The Ukraine armed forces have been using their UCAVs with devastating effect, destroying dozens of Russian main battle tanks, artillery pieces, multiple launch rocket systems and a variety of other vehicles. The same platforms – manufactured in this case by Turkey – are credited with being largely responsible for the victory of Azerbaijan against heavily armed Armenia in the 20202 Nagorno-Karabakh war.
The decision for Australia to acquire an armed UCAV was taken in 2015 and the announcement of the selection of General Atomics occurred in 2018. Since that time the company has been working with the RAAF to refine the nature of the purchase, including issues such as the satellite communication system to be fitted and discussions about the weapons mix. A number of RAAF personnel have been located in the UK and the US as part of the project.
Cancelling it makes no sense. The scant information available from Senate Estimates indicates that Defence Minister Peter Dutton has asked the Department to identify projects that need to be cancelled to free up funds to hire more personnel, particularly in support of the cyber security announcement made in the budget. Known broadly as project REDSPICE, it seeks to double the number of Australian Signals Directorate staff to 1,900. Given Australia’s current full employment circumstances that will be a difficult-to-impossible goal to achieve in the next few years.
If indeed savings are required – and it’s hard to imagine why given the similarly abrupt cancellation of the Attack class submarine project after wasting $4 billion – there are plenty of candidates. These could include scrapping or cutting back on the number of M1A2 main battle tanks to be purchased or looking at reducing the number of Boxer 8×8 vehicles on order.
It seems bizarre that Defence Minister Dutton has not made a comment on this, leaving it to a hapless bureaucrat to mention the cancellation of a $1 billion project almost in passing. One wonders what this will do for Australia’s international reputation, coming as it does after the equally poorly handled cancellation of the Attack class submarine with France’s Naval Group. So much for the government trying to highlight their national security credentials in the lead up to the election.
While the government isn’t saying anything that’s not the case for the Shadow Defence Minister Brendan O’Connor, who issued a statement saying:
“In 2019, Defence Industry Minister Melissa Price said “Local companies that provide a range of innovative sensor, communication, manufacturing and life-cycle support capabilities will have the opportunity to showcase their capabilities throughout this development process.”
“The Government didn’t even have the good grace to tell Australian defence industry the program was scrapped.
“Cancelling a $1.3 billion project without notice will reverberate around Australian defence industry, already reeling from the Attack Class cancellation and the secret-offshoring of the Pacific Support Vessel.
“The SkyGuardian cancellation demonstrates this government doesn’t care about Australian manufacturing.

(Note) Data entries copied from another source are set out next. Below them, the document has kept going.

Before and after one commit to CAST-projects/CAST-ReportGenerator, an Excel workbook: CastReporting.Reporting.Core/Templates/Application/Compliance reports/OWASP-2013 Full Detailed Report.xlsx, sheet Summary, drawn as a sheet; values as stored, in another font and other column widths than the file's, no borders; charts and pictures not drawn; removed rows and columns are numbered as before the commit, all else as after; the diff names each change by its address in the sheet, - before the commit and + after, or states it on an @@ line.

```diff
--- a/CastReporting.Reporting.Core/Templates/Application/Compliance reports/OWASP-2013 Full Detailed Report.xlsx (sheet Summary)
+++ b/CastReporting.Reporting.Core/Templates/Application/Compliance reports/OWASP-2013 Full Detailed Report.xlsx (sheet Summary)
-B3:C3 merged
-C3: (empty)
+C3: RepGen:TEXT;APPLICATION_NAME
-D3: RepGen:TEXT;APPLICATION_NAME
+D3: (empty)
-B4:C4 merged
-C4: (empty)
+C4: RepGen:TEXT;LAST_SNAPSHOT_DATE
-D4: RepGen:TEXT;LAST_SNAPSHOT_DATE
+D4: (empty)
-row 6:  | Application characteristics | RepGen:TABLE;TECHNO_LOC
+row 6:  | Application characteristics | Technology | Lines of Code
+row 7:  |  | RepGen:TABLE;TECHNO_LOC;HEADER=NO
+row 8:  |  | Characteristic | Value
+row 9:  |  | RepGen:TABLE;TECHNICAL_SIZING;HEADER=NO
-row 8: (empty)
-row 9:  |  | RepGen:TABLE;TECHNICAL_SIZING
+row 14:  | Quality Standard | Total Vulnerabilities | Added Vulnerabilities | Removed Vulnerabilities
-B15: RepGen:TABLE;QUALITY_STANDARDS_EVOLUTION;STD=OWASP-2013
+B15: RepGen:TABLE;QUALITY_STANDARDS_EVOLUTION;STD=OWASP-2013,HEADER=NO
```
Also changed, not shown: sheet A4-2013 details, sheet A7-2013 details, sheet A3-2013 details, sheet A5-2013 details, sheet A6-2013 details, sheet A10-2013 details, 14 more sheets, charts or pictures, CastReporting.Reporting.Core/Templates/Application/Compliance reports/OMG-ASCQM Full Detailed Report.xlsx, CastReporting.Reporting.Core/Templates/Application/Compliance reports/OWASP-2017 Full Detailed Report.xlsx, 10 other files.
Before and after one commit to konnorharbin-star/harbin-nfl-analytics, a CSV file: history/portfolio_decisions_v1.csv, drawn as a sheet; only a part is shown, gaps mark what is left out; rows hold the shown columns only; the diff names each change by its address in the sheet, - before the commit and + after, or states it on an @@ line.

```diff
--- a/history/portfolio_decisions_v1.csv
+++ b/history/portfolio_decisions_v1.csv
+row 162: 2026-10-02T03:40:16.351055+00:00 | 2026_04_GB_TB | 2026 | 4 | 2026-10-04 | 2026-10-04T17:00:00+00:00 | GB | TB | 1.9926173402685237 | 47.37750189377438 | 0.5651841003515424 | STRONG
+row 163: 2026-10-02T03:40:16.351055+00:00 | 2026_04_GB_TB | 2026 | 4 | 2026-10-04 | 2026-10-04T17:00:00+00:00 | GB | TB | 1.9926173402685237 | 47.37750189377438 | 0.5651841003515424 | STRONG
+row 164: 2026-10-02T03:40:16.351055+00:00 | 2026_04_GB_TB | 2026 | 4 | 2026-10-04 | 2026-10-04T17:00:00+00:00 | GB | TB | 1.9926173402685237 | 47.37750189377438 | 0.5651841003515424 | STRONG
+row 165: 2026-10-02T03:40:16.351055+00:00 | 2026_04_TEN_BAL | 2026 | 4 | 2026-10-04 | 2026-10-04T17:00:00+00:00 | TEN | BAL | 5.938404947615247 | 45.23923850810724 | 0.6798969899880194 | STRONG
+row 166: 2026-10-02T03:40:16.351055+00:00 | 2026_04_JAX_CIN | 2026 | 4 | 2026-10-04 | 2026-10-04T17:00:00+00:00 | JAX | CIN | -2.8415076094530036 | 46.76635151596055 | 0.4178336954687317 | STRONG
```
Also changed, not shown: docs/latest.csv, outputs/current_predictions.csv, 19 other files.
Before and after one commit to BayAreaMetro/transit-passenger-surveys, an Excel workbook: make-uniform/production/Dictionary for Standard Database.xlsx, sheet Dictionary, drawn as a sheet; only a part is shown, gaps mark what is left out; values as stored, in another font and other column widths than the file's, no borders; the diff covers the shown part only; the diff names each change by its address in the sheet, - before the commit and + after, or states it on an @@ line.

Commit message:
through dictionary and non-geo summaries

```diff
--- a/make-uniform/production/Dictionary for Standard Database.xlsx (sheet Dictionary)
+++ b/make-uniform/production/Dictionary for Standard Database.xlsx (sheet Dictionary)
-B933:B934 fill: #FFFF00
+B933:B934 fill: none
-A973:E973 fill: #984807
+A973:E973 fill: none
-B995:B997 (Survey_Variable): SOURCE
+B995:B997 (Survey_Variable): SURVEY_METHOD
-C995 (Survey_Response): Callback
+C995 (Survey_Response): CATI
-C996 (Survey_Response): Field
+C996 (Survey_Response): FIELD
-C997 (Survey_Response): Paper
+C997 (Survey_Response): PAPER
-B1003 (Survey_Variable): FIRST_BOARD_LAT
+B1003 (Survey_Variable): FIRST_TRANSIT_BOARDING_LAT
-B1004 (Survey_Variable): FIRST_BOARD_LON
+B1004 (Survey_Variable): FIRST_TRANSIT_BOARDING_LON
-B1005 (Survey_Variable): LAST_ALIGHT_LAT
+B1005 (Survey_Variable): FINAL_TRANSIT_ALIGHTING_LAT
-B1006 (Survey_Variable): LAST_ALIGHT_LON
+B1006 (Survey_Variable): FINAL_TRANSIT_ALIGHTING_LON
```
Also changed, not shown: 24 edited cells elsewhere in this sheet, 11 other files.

Defence industry firms will rightly ask what is next on this Government’s secret chopping block?
“The only reason we are aware of this cut to Australia’s defence capability is because of federal Labor’s scrutiny at Senate Estimates.
“How on earth can Australians trust this Government to deliver what they promise when they hide unpopular decisions.”